RECORDS FOR THIS EXERCISE section start

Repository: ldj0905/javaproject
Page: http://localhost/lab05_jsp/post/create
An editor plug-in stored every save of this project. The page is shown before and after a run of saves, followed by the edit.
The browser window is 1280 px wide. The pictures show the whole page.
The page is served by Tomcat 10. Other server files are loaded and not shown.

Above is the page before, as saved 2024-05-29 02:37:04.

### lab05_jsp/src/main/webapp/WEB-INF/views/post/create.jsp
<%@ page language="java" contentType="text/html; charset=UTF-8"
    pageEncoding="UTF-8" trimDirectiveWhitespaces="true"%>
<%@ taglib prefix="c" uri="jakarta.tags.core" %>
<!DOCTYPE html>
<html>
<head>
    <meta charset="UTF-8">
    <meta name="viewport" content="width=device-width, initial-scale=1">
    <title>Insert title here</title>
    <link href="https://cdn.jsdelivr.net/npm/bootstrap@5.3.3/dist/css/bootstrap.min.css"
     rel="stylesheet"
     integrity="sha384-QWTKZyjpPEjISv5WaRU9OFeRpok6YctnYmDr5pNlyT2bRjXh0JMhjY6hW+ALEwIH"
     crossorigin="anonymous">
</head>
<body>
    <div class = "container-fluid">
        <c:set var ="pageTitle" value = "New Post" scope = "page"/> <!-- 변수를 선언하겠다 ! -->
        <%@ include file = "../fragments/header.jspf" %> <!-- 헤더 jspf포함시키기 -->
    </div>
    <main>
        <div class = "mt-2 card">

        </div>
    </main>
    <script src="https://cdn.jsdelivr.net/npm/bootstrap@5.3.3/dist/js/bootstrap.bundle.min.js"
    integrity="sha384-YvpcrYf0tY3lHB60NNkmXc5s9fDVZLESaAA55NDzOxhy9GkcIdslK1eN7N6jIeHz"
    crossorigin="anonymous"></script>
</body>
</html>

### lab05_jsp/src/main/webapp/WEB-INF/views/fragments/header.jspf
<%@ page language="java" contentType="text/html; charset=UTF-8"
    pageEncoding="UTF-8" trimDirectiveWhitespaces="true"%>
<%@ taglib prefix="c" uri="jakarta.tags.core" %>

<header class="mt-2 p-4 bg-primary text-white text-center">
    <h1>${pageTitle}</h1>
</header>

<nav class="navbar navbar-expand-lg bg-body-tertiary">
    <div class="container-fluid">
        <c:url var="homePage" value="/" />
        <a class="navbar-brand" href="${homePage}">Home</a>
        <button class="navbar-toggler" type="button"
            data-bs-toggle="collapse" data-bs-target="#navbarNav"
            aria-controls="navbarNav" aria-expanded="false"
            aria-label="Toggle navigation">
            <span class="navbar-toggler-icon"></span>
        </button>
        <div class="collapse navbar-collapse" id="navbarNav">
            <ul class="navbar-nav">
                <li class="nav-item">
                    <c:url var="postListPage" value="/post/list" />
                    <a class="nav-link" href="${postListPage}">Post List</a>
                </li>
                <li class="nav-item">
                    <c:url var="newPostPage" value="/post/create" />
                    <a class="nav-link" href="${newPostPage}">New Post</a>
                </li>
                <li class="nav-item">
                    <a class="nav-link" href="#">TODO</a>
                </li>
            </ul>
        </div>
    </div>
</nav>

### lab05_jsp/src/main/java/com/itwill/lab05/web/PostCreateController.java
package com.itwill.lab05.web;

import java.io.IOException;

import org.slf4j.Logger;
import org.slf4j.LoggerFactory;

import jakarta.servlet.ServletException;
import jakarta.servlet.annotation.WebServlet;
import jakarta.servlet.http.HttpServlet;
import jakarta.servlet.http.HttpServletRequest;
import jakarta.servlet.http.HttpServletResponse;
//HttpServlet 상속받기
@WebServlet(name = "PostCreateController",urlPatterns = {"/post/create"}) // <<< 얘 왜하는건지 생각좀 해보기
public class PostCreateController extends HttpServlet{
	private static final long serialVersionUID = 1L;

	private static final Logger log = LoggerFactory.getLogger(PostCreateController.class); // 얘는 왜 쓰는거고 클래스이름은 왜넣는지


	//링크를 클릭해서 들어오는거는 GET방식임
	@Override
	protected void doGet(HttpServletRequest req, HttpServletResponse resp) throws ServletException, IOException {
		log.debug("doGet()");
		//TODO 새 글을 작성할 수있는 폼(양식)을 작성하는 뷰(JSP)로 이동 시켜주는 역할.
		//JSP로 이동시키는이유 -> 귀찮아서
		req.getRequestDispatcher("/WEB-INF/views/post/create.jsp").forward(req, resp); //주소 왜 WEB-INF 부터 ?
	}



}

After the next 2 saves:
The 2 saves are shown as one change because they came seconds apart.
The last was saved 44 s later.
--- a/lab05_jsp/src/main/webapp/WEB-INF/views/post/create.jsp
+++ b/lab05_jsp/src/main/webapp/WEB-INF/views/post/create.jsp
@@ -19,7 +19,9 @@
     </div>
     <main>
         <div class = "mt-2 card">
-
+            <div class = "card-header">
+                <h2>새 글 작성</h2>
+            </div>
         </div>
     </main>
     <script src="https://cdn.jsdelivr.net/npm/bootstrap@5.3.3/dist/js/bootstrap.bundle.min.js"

RECORDS FOR THIS EXERCISE section end

> _TASK OBJECTIVE_: Return only the count of lines in the records that hold the word "jakarta".

> _RESULT OF THIS EXERCISE_: 7